• What you should do:
Locate, in the data below, the line that contains "The window that src/DynTextDlg4.ui" and the line that contains "The commit also changes 2 other files."; reproduce exactly those two lines and every line between them, nothing more.
■ ■ ■ ■ ■ ■ ■
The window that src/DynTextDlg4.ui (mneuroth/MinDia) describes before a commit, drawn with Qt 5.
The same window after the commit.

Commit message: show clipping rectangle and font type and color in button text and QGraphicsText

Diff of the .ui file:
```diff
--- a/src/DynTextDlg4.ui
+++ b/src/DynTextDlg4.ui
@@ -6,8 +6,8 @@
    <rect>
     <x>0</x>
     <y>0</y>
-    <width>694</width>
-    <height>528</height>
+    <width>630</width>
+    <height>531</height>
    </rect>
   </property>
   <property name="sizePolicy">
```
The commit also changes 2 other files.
■ ■ ■ ■ ■ ■ ■
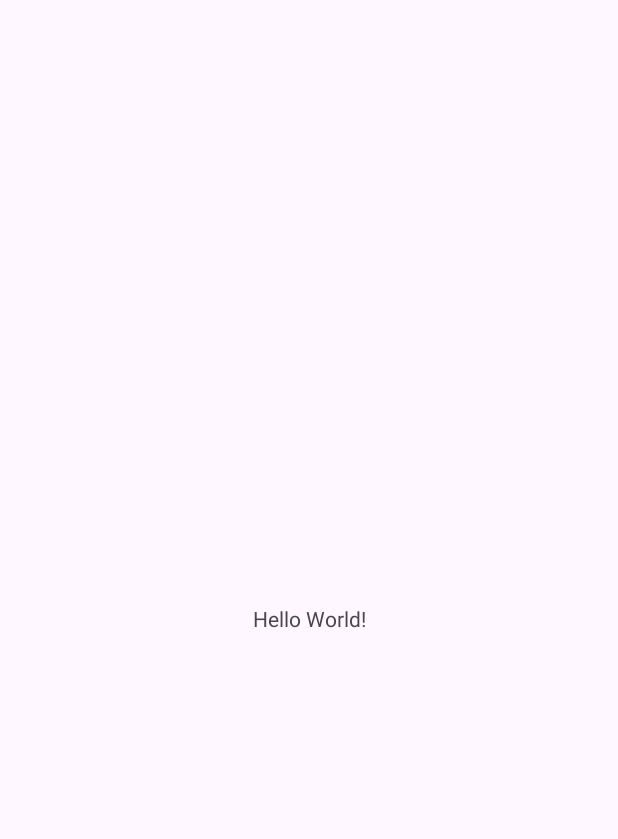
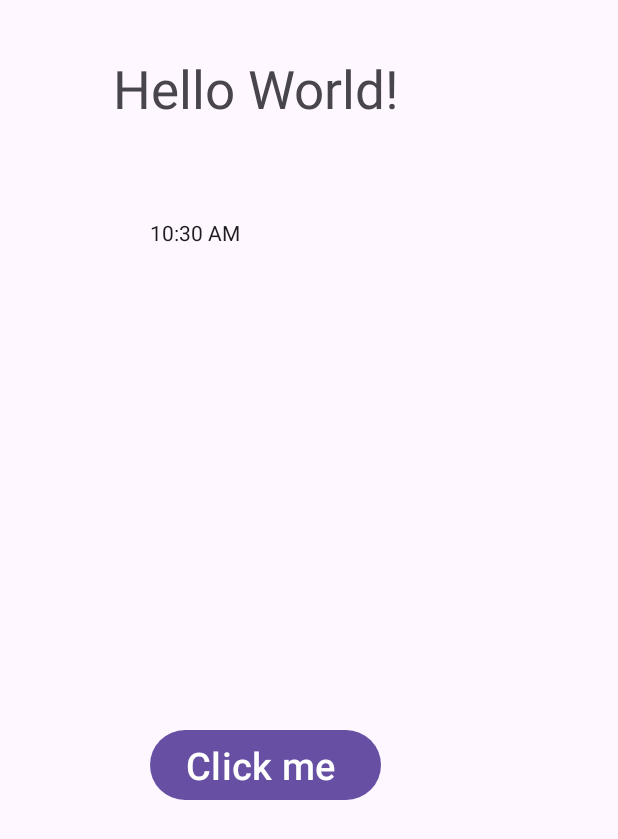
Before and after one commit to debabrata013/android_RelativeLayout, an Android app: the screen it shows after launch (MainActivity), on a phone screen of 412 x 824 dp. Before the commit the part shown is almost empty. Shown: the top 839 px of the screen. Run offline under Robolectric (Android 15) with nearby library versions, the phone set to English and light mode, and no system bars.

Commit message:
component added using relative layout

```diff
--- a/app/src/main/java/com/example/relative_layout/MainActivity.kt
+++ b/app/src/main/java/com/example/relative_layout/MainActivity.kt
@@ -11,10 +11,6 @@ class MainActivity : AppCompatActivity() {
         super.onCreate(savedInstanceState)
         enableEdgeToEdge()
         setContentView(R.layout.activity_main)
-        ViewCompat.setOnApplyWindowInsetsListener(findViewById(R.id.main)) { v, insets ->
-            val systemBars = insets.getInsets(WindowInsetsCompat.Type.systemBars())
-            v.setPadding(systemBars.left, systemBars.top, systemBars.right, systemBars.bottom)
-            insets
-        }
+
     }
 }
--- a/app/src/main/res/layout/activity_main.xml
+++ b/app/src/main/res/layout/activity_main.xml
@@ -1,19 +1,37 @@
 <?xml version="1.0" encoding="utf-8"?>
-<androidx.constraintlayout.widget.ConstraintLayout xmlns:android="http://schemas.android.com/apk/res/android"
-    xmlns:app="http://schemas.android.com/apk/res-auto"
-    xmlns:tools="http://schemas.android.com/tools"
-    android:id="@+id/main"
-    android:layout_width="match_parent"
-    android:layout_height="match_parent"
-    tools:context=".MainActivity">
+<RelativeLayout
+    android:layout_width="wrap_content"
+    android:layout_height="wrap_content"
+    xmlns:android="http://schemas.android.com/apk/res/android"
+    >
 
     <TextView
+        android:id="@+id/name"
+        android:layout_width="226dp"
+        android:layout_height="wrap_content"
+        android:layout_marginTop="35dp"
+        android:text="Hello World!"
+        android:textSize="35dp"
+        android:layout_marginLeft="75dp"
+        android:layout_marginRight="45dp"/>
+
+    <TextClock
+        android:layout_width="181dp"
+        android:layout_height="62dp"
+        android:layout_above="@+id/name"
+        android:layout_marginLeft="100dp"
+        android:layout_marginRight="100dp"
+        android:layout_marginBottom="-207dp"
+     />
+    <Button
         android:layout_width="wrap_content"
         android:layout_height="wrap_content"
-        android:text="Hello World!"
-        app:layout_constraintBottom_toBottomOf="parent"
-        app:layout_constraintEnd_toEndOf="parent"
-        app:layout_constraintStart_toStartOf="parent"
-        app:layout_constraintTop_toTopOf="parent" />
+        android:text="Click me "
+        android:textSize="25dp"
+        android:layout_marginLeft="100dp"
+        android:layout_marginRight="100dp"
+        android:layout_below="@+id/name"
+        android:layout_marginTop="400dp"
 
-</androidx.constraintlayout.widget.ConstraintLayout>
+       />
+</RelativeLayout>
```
■ ■ ■ ■ ■ ■ ■
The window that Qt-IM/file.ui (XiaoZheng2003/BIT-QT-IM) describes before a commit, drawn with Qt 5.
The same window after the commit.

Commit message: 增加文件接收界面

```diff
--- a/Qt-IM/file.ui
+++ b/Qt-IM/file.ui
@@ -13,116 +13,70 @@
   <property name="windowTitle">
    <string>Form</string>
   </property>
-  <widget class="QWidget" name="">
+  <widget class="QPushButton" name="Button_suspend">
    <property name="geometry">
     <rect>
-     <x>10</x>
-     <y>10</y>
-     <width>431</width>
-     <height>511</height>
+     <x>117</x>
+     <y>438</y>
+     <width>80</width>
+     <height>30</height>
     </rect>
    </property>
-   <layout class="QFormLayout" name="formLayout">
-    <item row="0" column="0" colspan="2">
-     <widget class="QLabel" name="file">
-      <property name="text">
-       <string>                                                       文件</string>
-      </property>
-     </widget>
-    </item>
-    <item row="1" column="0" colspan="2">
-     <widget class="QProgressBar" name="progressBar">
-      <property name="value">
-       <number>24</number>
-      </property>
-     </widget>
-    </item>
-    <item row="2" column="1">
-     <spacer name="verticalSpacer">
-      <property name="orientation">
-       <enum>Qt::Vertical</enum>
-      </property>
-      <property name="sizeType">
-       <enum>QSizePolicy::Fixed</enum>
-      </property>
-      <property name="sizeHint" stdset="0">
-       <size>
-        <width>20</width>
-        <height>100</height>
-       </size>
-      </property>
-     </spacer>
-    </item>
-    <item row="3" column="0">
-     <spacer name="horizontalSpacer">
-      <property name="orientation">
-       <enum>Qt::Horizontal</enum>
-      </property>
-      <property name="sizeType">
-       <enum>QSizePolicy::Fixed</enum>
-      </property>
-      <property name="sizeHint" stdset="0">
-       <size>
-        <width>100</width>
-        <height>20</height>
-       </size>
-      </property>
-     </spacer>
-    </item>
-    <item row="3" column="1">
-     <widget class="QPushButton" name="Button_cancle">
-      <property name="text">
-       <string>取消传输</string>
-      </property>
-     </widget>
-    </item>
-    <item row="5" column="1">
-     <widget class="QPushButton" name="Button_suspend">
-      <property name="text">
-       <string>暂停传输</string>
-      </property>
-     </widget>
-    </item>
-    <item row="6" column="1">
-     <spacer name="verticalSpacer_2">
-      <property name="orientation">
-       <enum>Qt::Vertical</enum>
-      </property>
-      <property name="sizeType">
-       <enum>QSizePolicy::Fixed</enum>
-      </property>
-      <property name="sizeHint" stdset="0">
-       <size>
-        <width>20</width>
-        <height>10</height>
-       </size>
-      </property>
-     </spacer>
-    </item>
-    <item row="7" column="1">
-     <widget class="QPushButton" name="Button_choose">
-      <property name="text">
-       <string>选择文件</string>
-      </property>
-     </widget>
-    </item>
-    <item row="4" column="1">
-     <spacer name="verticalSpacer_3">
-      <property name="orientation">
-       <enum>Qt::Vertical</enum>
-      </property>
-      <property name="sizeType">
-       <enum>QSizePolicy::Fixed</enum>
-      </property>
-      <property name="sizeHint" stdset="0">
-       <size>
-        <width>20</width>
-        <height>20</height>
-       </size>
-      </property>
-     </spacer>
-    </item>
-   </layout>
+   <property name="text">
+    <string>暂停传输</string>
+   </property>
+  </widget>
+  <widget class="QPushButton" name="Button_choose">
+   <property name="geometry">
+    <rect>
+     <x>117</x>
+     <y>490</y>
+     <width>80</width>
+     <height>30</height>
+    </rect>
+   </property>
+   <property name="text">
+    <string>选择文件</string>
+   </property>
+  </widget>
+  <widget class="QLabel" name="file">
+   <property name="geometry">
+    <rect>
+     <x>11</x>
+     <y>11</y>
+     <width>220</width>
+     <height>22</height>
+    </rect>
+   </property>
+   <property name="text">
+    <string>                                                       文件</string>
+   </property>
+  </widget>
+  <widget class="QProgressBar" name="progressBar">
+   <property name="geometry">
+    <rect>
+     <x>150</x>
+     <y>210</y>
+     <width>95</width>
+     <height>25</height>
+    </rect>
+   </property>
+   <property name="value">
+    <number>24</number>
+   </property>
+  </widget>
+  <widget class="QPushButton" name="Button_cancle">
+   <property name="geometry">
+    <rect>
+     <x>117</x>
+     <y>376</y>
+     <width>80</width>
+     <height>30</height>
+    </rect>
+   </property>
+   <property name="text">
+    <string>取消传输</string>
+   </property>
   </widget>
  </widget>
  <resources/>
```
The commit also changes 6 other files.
■ ■ ■ ■ ■ ■ ■
• Answer box:
The window that src/DynTextDlg4.ui (mneuroth/MinDia) describes before a commit, drawn with Qt 5.
The same window after the commit.

Commit message: show clipping rectangle and font type and color in button text and QGraphicsText

Diff of the .ui file:
```diff
--- a/src/DynTextDlg4.ui
+++ b/src/DynTextDlg4.ui
@@ -6,8 +6,8 @@
    <rect>
     <x>0</x>
     <y>0</y>
-    <width>694</width>
-    <height>528</height>
+    <width>630</width>
+    <height>531</height>
    </rect>
   </property>
   <property name="sizePolicy">
```
The commit also changes 2 other files.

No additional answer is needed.